Examples and Observations:
- "Strictly interpreted, refute means 'to overcome opposing evidence and reasoning by proving it to be false or erroneous.' The rebuttal, strictly interpreted, refers to argumentation meant 'to overcome opposing evidence and reasoning by introducing other evidence and reasoning that will destroy its effect.' In practice, the terms refutation and rebuttal are used interchangeably, except that the second speech by each advocate in an academic debate is designated as the rebuttal speech."
(Austin J. Freeley and David L. Steinberg, Argumentation and Debate: Critical Thinking for Reasoned Decision Making. Cengage, 2008)
- "Editorial writer E.J. Dionne provides a good example of a rebuttal. Prior to the 2003 invasion of Iraq, some people had suggested that opposing the invasion was unpatriotic because it meant opposing the president of the United States. Dionne rejected that suggestion. If that were the case, Dionne argued, 'then Abraham Lincoln was an unpatriotic appeaser for opposing the Mexican War as a young congressman in the 1840s.'

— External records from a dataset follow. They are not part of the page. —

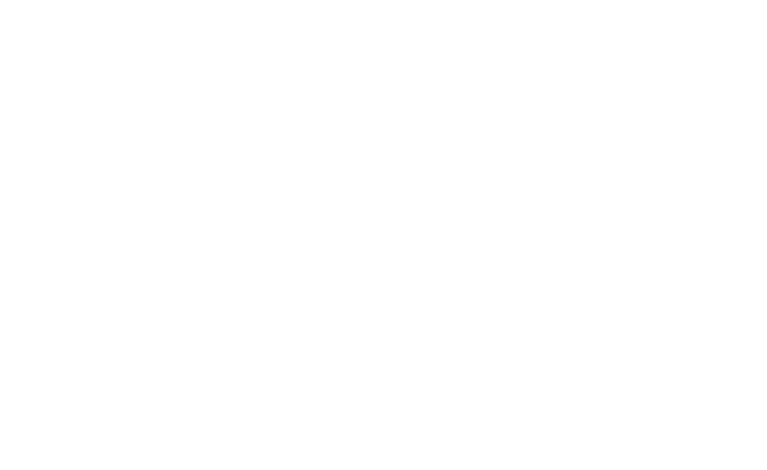
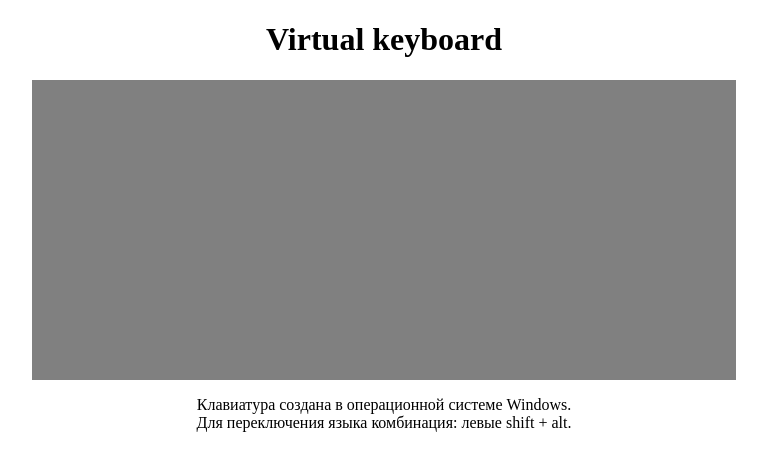
Before and after one commit to AndrewMik/virtual-keyboard-init, a website built with webpack: page src/index.html in a window 1280 px wide. Shown: the whole page, without its empty margins (256-1023 px from the left). Built offline with nearby package versions, Linux system fonts and the light colour scheme.

Commit message:
feat: implement basic layout

```diff
--- /dev/null
+++ b/components/keyboard-keys.js
@@ -0,0 +1,11 @@
+const KEYBOARD = document.querySelector(".keyboard");
+
+function createKey(){
+  const key = document.createElement("div");
+
+  key.classList.add("key");
+
+  KEYBOARD.append(key);
+}
+
+createKey();
--- /dev/null
+++ b/components/layout.js
@@ -0,0 +1,28 @@
+function createElement(element){
+  const elementToCreate = document.createElement(element);
+
+  elementToCreate.classList.add(element);
+  document.body.append(elementToCreate);
+
+  return elementToCreate;
+}
+
+const header = createElement('header');
+const main = createElement('main');
+const footer = createElement('footer');
+
+const title = document.createElement('h1');
+const keyboard = document.createElement('div');
+const footerText = document.createElement('p');
+
+title.textContent = 'Virtual keyboard';
+footerText.innerHTML = `Клавиатура создана в операционной системе Windows.
+                        <br>Для переключения языка комбинация: левыe shift + alt.`;
+
+title.classList.add('title');
+keyboard.classList.add('keyboard');
+footerText.classList.add('footer-text');
+
+header.append(title);
+main.append(keyboard);
+footer.append(footerText);
--- a/src/index.js
+++ b/src/index.js
@@ -1 +1,4 @@
-import "./scss/main.scss";
+import './scss/main.scss';
+
+import '../components/layout';
+import '../components/keyboard-keys';
--- /dev/null
+++ b/src/scss/components/_keyboard.scss
@@ -0,0 +1,5 @@
+.keyboard {
+  width: 704px;
+  height: 300px;
+  background-color: gray;
+}
--- /dev/null
+++ b/src/scss/layout/_footer.scss
@@ -0,0 +1,3 @@
+.footer-text {
+  text-align: center;
+}
--- /dev/null
+++ b/src/scss/layout/_header.scss
@@ -0,0 +1,3 @@
+.title {
+  text-align: center;
+}
--- /dev/null
+++ b/src/scss/layout/_main.scss
@@ -0,0 +1,4 @@
+.keyboard {
+  margin: 0 auto;
+  display: flex;
+}
--- a/src/scss/main.scss
+++ b/src/scss/main.scss
@@ -1,3 +1,7 @@
 @import "./abstracts/variables";
 @import "./base/normalize";
-@import "./components/buttons";
+@import "./components/keyboard";
+@import "./components/keys";
+@import "./layout/header";
+@import "./layout/main";
+@import "./layout/footer";
```
Also changed, not shown: src/scss/components/_buttons.scss (deleted), src/scss/components/_keys.scss (added), 1 other file.
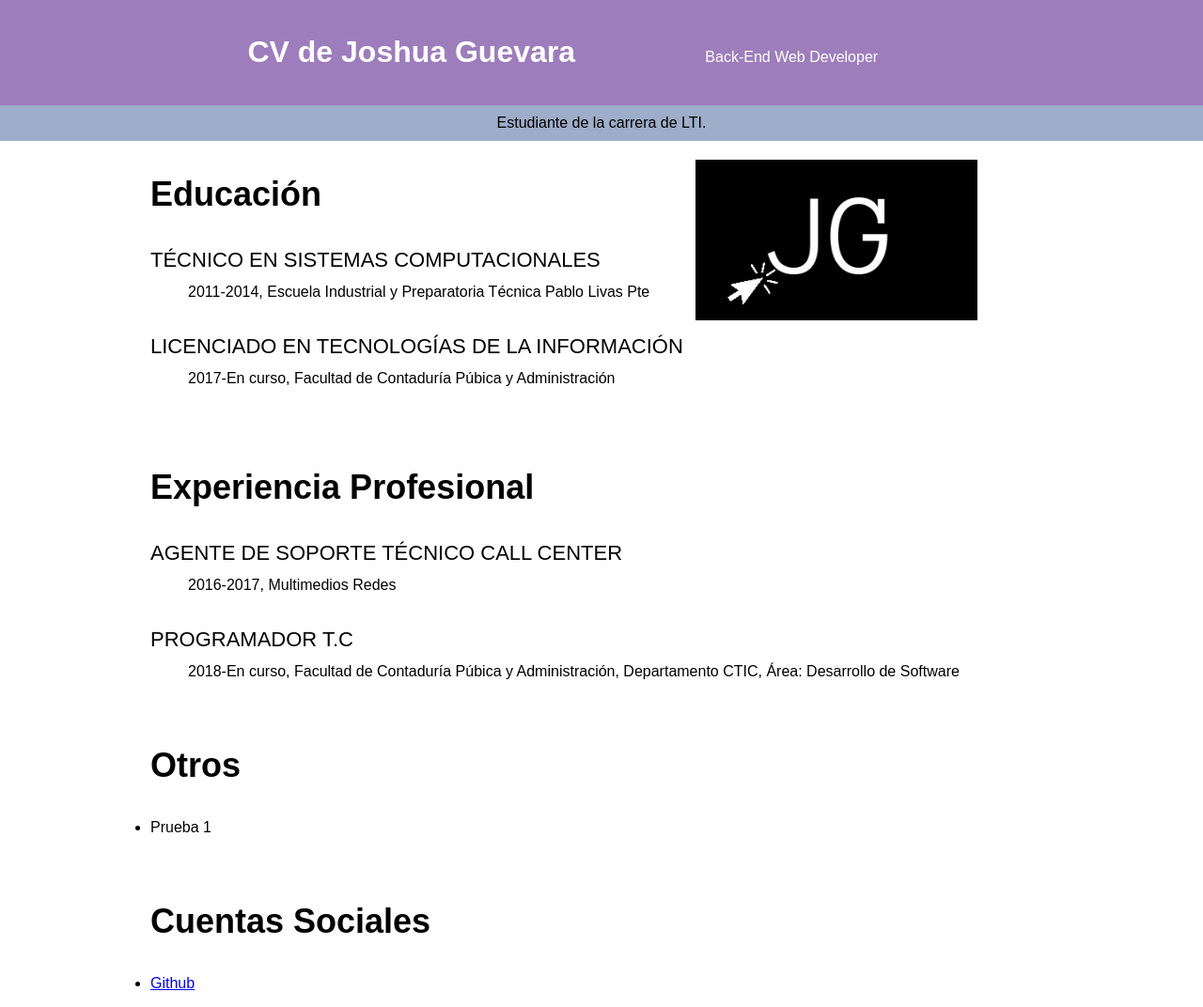
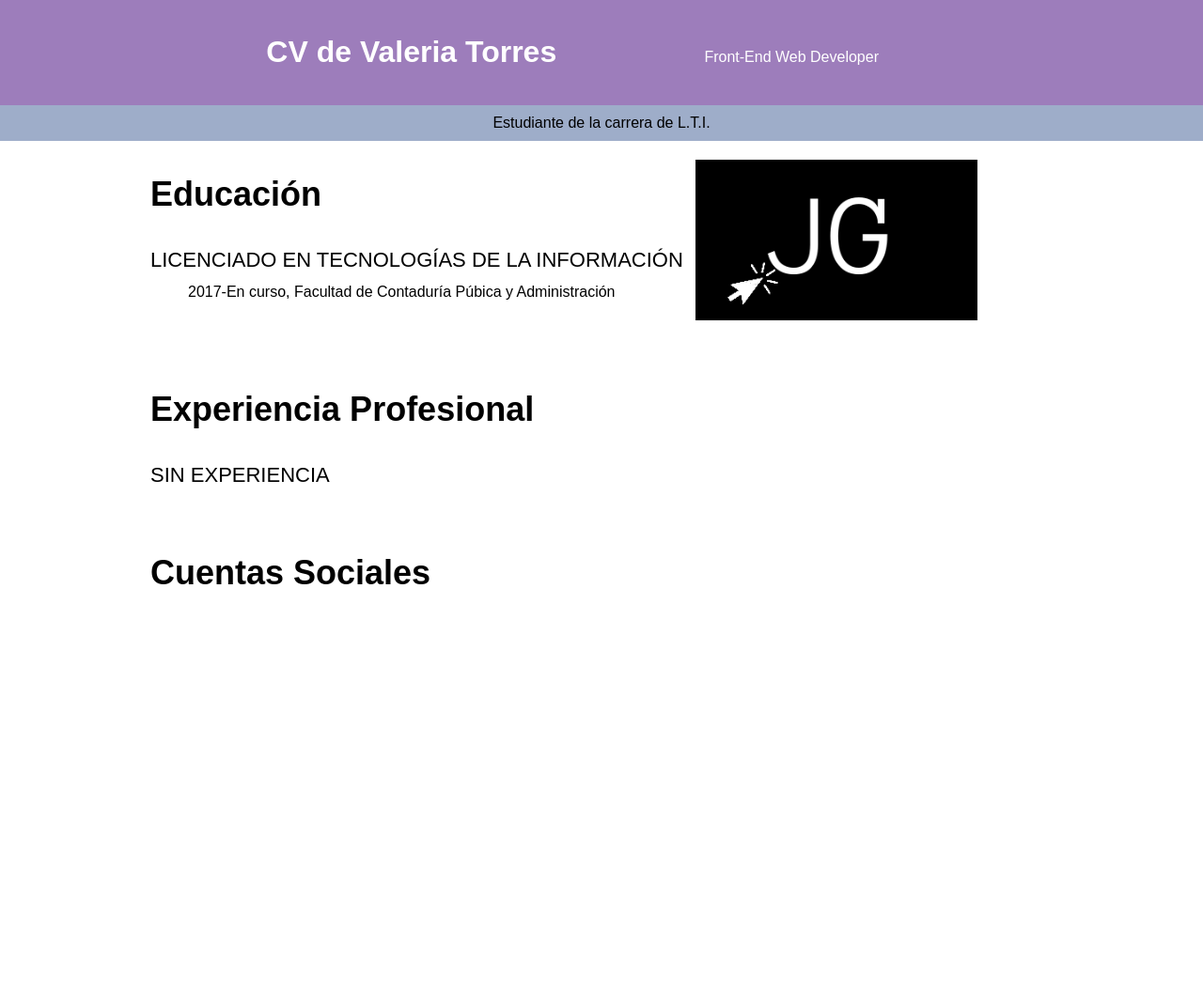
Before and after one commit to joshgueme/joshgueme.github.com, a plain HTML site: page CV/index.html in a window 1280 px wide. Shown: the whole page at 94% size. After the commit the page ends 800 px from the top, so only its background shows below. Drawn offline with Linux system fonts and the light colour scheme.

Commit message:
Carga de Datos
Carga de datos de contacto

```diff
--- a/CV/index.html
+++ b/CV/index.html
@@ -9,11 +9,11 @@
 
 <body style="font-family:Arial, Helvetica, sans-serif;margin: 0px">
     <header style="background-color:rgb(157, 125, 187);color: rgb(255, 255, 255);text-align: center;padding:16px">
-        <h1 style="display:inline-block;width:400px;font-weight: bold">CV de Joshua Guevara</h1>
-        <p style="display:inline-block;width:400px;font-weight: 200">Back-End Web Developer</p>
+        <h1 style="display:inline-block;width:400px;font-weight: bold">CV de Valeria Torres</h1>
+        <p style="display:inline-block;width:400px;font-weight: 200">Front-End Web Developer</p>
     </header>
     <div style="background-color:rgb(158, 173, 201);color: rgb(0, 0, 0);text-align: center;padding: 10px">
-        Estudiante de la carrera de LTI.
+        Estudiante de la carrera de L.T.I.
     </div>
     <section>
         <div style="width: 960px;margin-left: auto;margin-right: auto;">
@@ -21,8 +21,6 @@
                 <h3 style="font-size: 36px;font-weight: bold;">Educación</h3>
                 <div>
                     <dl>
-                        <dt style="font-size:22px;text-transform: uppercase;margin-bottom: 12px;margin-top: 36px;">Técnico en Sistemas Computacionales</dt>
-                        <dd>2011-2014, Escuela Industrial y Preparatoria Técnica Pablo Livas Pte</dd>
                         <dt style="font-size:22px;text-transform: uppercase;margin-bottom: 12px;margin-top: 36px;">Licenciado en Tecnologías de la Información </dt>
                         <dd>2017-En curso, Facultad de Contaduría Púbica y Administración</dd>
                     </dl>
@@ -36,27 +34,14 @@
                 <h3 style="font-size: 36px;font-weight: bold;">Experiencia Profesional</h3>
                 <div>
                     <dl>
-                        <dt style="font-size:22px;text-transform: uppercase;margin-bottom: 12px;margin-top: 36px;">Agente de Soporte Técnico Call Center</dt>
-                        <dd>2016-2017, Multimedios Redes</dd>
-                        <dt style="font-size:22px;text-transform: uppercase;margin-bottom: 12px;margin-top: 36px;">Programador T.C</dt>
-                        <dd>2018-En curso, Facultad de Contaduría Púbica y Administración, Departamento CTIC, Área: Desarrollo de Software</dd>
+                        <dt style="font-size:22px;text-transform: uppercase;margin-bottom: 12px;margin-top: 36px;">Sin Experiencia</dt>
                     </dl>
                 </div>
             </div>
 
             <div style="margin-top: 70px;">
-                <h3 style="font-size: 36px;font-weight: bold;">Otros</h3>
-                <ul style="margin-top: 12px;padding: 0px">
-                    <li style="margin-top: 16px;">Prueba 1</li>
-                </ul>
-            </div>
-
-            <div style="margin-top: 70px;">
                 <h3 style="font-size: 36px;font-weight: bold;">Cuentas Sociales</h3>
                 <ul style="margin-top: 12px;padding: 0px">
-                    <li style="margin-top: 16px;">
-                        <a href="https://github.com/Joshgueme" target="_blank">Github</a>
-                    </li>
                 </ul>
             </div>
 
```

"Dionne's response is a rebuttal, a counter-argument intended to point out a weakness of the original argument. Dionne specifically targets the idea that opposing a president is unpatriotic, by setting up the parallel case of Abraham Lincoln's opposition to a war proposed by a president. He shows by this parallel case that 'opposing a war,' at least in one important instance, does not equal 'unpatriotic.'"
(James A. Herrick, Argumentation: Understanding and Shaping Arguments. Strata, 2007)